## Exercise details
Below are the entries; return every line among them that holds the word "form".

## Data for review
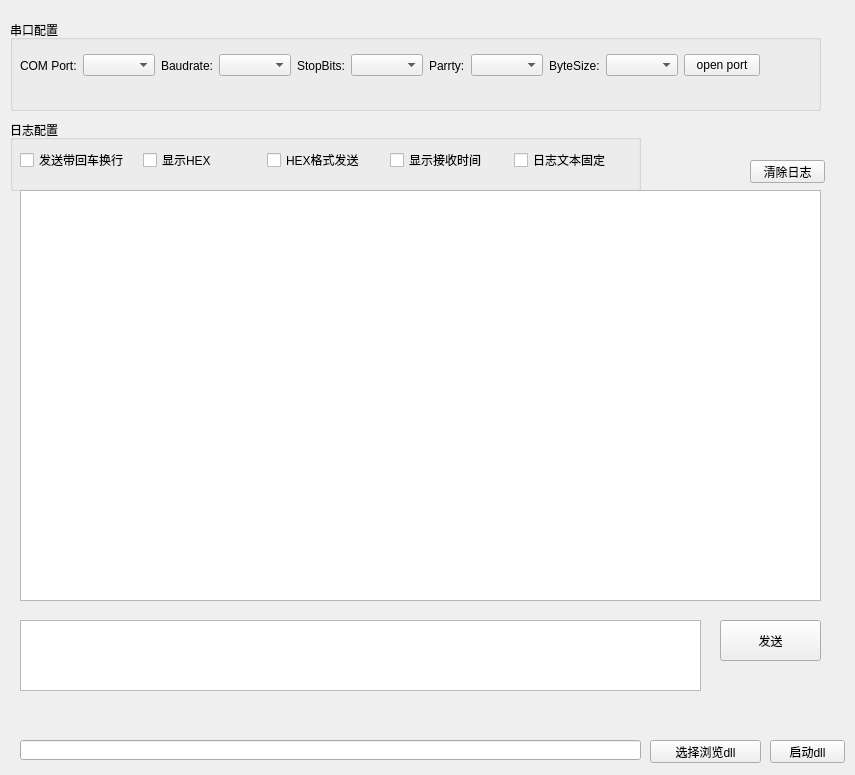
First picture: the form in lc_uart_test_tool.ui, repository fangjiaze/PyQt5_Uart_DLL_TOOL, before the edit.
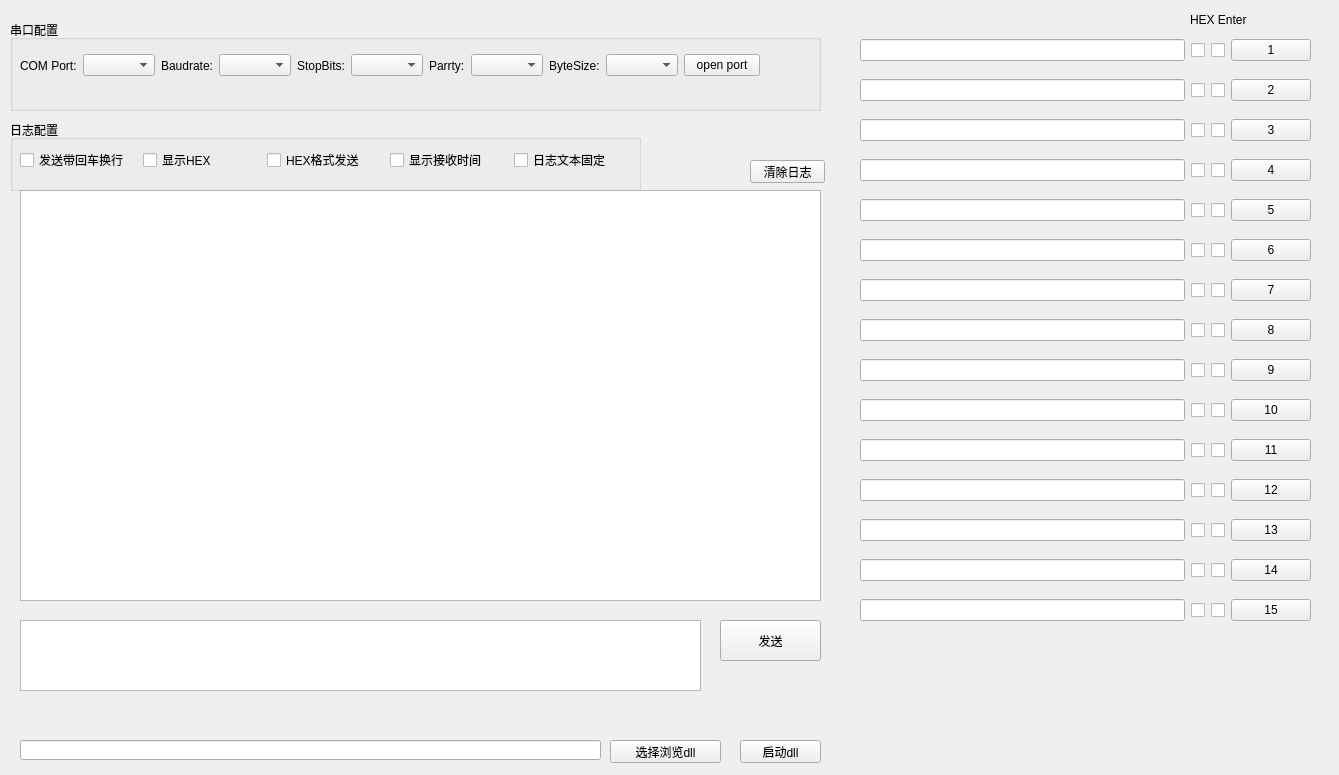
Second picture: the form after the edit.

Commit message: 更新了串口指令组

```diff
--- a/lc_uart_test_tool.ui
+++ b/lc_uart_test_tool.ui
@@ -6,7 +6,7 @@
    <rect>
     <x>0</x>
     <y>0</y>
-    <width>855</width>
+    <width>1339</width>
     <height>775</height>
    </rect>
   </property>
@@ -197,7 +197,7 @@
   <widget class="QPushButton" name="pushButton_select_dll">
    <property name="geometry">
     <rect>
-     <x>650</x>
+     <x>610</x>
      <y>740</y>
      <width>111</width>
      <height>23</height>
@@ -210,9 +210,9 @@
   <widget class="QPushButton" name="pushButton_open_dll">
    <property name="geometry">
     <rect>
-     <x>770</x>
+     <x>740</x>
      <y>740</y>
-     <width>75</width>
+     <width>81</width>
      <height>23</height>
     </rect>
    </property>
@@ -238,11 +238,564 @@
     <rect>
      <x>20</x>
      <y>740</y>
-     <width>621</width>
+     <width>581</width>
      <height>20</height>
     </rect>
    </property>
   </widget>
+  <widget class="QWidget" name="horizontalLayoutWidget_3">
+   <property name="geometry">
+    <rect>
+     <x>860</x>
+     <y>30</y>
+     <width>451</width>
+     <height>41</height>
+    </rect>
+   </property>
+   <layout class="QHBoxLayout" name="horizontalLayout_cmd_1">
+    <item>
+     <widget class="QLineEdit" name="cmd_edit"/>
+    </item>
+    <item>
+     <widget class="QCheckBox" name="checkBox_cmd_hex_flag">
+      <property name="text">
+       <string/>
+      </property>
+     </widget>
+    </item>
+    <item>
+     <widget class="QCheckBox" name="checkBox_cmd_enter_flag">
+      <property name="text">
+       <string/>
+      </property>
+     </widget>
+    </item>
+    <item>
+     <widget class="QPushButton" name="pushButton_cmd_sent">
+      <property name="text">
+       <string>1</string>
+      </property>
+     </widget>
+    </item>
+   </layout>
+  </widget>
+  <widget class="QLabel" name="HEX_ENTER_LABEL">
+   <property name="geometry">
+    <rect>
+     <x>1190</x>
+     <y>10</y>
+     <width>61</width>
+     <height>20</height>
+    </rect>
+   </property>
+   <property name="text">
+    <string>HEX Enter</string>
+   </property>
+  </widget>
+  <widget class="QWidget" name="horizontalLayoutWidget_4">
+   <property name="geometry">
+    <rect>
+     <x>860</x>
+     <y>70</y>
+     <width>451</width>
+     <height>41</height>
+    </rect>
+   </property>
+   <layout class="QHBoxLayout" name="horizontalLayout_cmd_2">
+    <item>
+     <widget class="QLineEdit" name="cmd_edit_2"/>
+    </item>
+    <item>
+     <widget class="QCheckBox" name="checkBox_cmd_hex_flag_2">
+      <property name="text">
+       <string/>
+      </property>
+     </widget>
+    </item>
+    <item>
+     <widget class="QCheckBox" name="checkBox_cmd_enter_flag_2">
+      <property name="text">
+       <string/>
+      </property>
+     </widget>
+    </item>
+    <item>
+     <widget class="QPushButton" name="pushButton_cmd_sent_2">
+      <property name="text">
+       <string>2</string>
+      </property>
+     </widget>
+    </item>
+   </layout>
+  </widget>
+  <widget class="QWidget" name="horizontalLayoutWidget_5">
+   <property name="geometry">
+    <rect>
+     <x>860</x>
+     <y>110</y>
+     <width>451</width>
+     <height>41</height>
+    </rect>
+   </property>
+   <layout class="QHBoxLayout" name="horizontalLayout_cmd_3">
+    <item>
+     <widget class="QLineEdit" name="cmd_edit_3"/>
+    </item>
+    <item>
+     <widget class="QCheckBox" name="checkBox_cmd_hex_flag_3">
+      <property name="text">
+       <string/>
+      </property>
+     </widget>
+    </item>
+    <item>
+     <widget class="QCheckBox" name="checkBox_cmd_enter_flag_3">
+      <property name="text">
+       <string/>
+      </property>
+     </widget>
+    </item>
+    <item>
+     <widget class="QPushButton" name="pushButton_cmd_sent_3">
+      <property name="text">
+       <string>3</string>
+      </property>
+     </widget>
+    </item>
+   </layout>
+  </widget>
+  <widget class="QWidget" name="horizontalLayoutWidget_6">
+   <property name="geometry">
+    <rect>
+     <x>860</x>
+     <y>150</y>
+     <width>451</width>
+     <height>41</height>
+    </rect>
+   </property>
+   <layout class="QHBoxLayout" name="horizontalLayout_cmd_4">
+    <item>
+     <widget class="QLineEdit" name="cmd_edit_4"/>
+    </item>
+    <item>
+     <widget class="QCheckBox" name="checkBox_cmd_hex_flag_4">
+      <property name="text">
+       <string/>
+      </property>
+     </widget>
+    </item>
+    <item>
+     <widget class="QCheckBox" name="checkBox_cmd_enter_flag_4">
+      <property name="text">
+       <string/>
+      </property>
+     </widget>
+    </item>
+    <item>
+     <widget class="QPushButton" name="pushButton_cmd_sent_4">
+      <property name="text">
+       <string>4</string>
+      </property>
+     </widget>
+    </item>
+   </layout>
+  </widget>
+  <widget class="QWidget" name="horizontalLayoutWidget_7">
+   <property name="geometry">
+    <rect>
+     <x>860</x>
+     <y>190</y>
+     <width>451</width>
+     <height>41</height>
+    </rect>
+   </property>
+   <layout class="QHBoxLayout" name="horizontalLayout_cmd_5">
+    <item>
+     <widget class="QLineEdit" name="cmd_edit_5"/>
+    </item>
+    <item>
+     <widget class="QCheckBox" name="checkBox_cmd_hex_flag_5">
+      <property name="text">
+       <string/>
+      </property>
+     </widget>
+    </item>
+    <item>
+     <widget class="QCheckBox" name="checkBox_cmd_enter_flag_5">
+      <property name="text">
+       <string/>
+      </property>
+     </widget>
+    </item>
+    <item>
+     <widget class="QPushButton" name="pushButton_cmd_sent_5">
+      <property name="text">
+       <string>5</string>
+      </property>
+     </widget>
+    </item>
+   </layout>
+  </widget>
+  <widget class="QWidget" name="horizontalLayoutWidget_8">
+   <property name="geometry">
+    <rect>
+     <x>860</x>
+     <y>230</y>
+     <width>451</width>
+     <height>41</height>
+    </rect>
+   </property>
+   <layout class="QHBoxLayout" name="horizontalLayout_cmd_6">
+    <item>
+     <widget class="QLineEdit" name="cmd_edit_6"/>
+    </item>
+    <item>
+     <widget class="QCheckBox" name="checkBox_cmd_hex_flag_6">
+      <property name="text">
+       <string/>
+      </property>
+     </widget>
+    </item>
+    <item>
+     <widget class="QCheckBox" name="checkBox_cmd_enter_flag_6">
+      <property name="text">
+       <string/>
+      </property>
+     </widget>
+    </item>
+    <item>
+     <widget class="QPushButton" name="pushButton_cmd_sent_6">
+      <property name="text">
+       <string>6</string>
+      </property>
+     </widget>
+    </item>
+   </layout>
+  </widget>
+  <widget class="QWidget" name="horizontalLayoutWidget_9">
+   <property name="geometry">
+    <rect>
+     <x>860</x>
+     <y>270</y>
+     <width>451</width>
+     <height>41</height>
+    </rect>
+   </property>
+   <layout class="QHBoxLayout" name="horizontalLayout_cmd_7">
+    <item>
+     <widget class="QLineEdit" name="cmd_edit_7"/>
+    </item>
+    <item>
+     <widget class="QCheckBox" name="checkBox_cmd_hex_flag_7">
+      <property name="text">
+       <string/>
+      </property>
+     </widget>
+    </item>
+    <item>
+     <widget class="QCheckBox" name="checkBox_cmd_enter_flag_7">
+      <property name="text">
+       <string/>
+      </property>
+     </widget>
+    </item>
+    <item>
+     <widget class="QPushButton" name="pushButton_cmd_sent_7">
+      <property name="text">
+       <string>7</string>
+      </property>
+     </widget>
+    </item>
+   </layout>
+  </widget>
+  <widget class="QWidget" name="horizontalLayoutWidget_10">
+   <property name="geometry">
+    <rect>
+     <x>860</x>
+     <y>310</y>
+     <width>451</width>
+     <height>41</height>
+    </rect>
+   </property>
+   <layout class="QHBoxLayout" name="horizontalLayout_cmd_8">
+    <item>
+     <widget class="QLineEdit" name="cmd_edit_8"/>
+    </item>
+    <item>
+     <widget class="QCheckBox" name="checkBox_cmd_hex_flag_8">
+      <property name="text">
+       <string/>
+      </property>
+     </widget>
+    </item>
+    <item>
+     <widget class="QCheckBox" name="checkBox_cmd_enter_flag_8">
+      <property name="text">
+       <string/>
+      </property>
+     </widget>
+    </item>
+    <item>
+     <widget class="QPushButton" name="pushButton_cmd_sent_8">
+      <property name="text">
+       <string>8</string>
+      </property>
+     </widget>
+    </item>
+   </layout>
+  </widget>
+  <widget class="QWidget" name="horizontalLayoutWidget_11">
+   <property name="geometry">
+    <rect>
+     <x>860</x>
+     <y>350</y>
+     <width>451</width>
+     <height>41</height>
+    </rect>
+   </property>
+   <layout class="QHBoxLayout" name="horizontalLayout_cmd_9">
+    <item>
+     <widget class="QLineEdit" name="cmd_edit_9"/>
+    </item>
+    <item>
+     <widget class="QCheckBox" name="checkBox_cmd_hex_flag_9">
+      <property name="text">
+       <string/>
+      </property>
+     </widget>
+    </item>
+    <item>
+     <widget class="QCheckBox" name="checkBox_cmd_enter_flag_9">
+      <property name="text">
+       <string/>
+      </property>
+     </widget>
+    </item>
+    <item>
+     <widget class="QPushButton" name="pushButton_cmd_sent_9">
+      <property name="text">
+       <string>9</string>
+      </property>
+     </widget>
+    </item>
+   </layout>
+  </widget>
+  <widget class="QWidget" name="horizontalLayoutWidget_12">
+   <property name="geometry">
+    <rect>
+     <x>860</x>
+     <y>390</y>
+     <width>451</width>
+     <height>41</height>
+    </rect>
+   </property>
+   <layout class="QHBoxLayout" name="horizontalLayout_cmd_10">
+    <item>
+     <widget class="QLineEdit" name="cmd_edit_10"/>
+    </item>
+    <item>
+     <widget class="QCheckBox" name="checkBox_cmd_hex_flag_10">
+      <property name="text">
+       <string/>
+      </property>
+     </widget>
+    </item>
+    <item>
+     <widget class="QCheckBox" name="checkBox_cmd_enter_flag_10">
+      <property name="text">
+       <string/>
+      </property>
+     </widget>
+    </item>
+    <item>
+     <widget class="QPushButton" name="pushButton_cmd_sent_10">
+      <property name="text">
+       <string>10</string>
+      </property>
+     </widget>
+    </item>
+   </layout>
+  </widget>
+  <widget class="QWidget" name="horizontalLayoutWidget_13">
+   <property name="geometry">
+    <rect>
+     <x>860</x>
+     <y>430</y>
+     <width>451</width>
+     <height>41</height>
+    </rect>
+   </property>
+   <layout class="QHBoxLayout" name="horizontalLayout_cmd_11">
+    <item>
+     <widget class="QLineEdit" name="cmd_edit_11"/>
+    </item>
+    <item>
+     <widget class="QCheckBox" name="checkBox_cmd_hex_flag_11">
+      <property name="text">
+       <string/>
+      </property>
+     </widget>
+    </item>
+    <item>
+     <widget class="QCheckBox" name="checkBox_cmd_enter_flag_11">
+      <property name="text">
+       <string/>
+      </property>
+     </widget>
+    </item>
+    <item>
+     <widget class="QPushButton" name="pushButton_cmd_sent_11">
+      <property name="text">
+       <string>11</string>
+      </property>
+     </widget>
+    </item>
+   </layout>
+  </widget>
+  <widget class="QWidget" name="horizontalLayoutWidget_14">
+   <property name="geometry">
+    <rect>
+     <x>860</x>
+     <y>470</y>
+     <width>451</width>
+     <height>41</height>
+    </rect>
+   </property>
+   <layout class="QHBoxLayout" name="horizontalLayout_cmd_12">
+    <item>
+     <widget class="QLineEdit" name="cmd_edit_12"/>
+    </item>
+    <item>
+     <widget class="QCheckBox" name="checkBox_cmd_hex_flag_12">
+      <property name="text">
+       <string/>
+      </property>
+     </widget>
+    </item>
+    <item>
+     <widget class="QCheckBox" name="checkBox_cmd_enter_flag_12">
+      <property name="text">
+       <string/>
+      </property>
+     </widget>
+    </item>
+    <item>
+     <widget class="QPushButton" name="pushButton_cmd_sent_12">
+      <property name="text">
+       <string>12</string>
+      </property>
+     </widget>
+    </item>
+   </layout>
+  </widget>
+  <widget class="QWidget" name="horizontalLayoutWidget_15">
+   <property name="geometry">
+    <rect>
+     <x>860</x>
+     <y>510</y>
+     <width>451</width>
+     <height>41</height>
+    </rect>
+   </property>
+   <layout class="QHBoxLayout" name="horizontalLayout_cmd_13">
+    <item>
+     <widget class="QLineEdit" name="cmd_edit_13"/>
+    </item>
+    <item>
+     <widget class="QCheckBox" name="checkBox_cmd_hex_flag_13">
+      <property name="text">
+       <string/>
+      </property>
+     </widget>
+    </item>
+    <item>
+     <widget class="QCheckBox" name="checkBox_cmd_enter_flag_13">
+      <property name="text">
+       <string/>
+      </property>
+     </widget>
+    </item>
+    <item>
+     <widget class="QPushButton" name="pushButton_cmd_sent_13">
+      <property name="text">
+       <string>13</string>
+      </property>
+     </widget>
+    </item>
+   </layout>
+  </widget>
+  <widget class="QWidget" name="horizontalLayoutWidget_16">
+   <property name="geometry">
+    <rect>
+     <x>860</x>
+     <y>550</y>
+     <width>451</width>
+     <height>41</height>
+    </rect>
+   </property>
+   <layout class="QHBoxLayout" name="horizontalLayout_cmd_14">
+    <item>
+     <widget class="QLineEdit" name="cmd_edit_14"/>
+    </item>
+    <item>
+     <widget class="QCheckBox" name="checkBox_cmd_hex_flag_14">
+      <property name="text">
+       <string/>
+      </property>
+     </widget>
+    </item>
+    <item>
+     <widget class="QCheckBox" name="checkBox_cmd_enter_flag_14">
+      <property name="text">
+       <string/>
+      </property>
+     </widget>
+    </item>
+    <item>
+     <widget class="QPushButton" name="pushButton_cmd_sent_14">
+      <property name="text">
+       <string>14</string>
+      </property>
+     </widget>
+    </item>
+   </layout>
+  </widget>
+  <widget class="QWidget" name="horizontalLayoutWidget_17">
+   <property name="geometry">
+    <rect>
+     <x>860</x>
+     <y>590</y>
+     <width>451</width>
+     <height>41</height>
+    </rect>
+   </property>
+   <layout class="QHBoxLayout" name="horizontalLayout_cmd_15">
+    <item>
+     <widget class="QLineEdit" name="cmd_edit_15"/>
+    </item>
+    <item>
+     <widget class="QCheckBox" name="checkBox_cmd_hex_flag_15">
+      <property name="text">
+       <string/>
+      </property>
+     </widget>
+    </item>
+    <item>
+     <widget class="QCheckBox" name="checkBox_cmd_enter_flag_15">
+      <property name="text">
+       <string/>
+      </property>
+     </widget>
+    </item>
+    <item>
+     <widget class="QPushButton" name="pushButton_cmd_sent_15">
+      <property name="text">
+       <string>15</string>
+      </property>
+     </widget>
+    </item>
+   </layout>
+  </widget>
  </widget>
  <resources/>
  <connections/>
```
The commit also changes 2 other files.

## Final answer
First picture: the form in lc_uart_test_tool.ui, repository fangjiaze/PyQt5_Uart_DLL_TOOL, before the edit.
Second picture: the form after the edit.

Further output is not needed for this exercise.